The name of the Trans-Canada Trail is self-explanatory, but really it’s a patchwork of roughly 400 pre-existing trails that upon completion will stretch nearly 24,000 kilometres from the Atlantic to the Pacific to the Arctic, through every province and territory.
To date, about 17,000 kilometres of the trail are up and running. Check the interactive map to find a section near you:
Trail sections are owned, operated and maintained by local organizations, provincial authorities, national agencies and municipalities across Canada.
The TCT’s goal is to have the whole trail operational by 2017, the 150th anniversary of Confederation. This means well over 6000 kilometres must still be blazed through mostly wild, unpopulated areas. Given the magnitude of the task, the TCT is asking for donations and volunteers. Details here.
It’s being touted as the world’s longest recreational trail and one can only imagine the positive impact for tourism across Canada. (Consider the international draw of BC’s West Coast Trail, Ontario’s Bruce Trail or Nova Scotia’s Cabot Trail, and multiply it by at least a hundred.) Clearly, the potential is enormous. When completed, the TCT’s length and variety of scenery will dwarf other destination trails such as Spain’s Camino de Santiago.
Trail connection continues apace. One recent addition this summer is the Du Gouffre Trail in the Charlevoix region of Quebec, renowned for its alpine skiing. The new section allows for walking, hiking, cycling, snowshoeing and cross-country skiing and connects the resort town of Baie-Saint-Paul to the Petit Témis Trail, which heads east into New Brunswick. The TCT in Quebec is now 96 percent connected.

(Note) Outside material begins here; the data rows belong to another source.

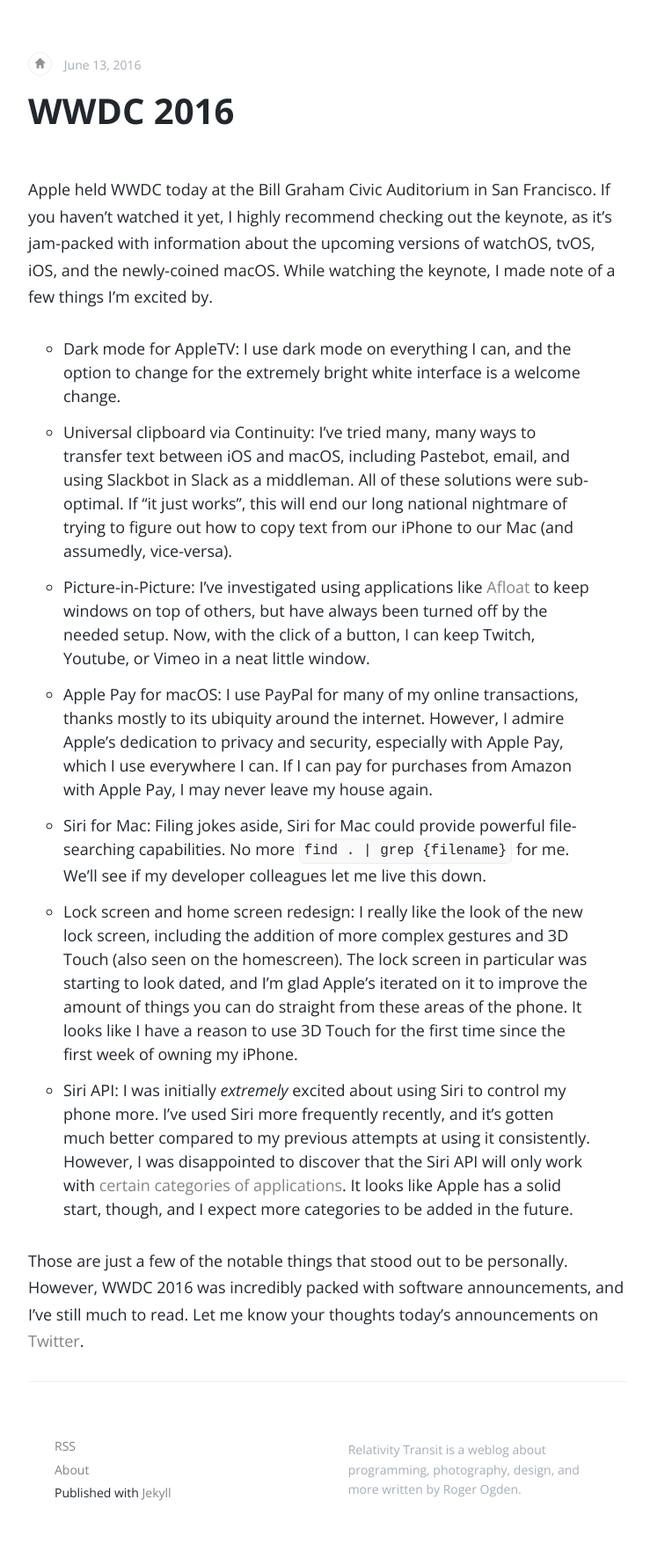
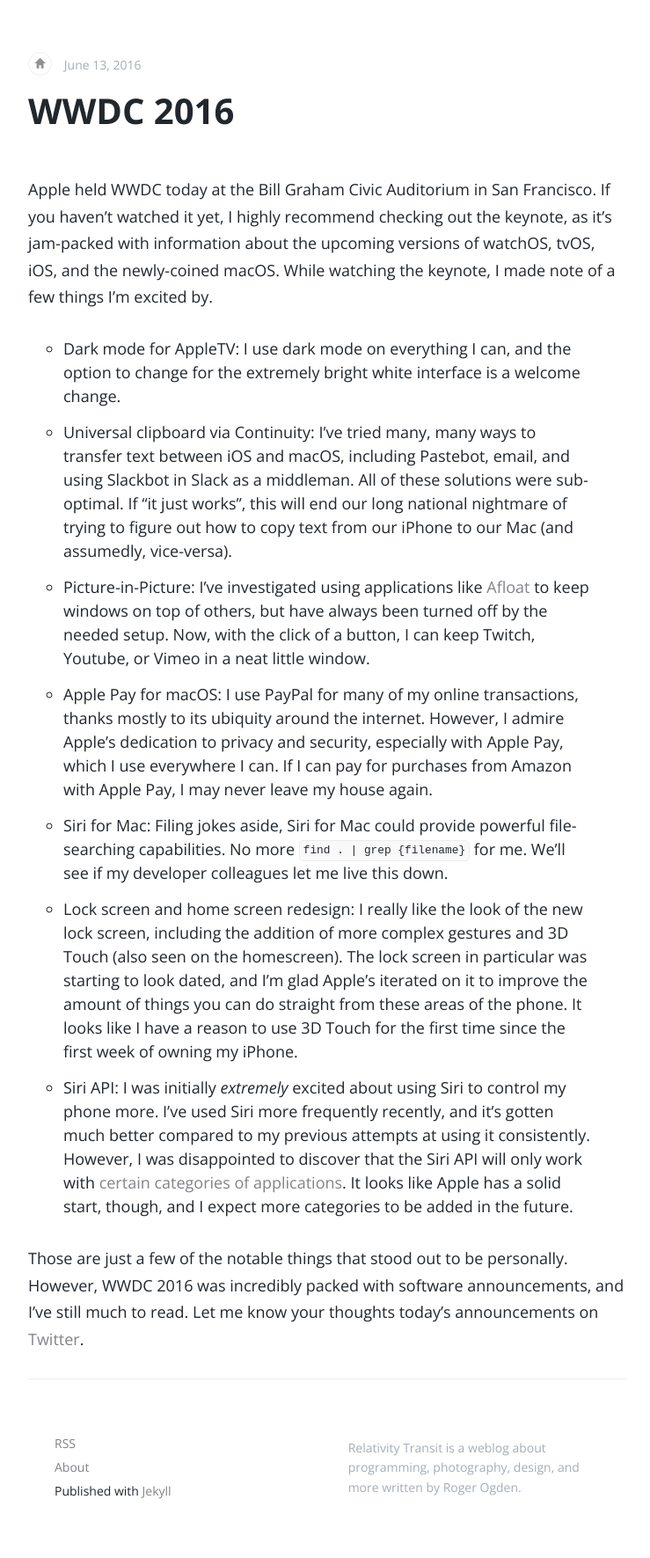
Before and after one commit to rogerogden/blog, a Jekyll site: the page built from _posts/2016-06-13-wwdc2016.md, in a window 1280 px wide. Shown: the whole page at 88% size, without its empty margins (268-1007 px from the left). Built offline with Jekyll 4.4.1, drawn with Linux system fonts in a browser that asks for light colours.

Commit message:
Reduced scaling on code blocks to be 80% so that there isn't a horizontal scroll bar on the bottom. If there is, my lines are too long 😛

```diff
--- a/css/screen.css
+++ b/css/screen.css
@@ -7,11 +7,6 @@
 body>header,
 body.noimage {
     border-color: #818387;
-}
-
-/* Seasonal JS */
-#spring-grass {
-    z-index: 3;
 }
 
 html, body, div, span, applet, object, iframe, h1, h2, h3, h4, h5, h6, p, blockquote, pre, a, abbr, acronym, address, big, cite, code, del, dfn, em, img, ins, kbd, q, s, samp, small, strike, strong, sub, sup, tt, var, b, u, i, center, dl, dt, dd, ol, ul, li, fieldset, form, label, legend, table, caption, tbody, tfoot, thead, tr, th, td, article, aside, canvas, details, embed, figure, figcaption, footer, header, hgroup, menu, nav, output, ruby, section, summary, time, mark, audio, video {
@@ -530,7 +525,7 @@
     display: inline-block;
     vertical-align: middle;
     *vertical-align: auto;
-    zoom: 1;
+    zoom: .80;
     *display: inline;
     max-width: 100%;
     overflow-x: auto;
```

Former Prime Minister W.L. Mackenzie King said, “If some countries have too much history, we have too much geography.” The Trans-Canada Trail is helping to connect all that excessive geography and give it a common thread.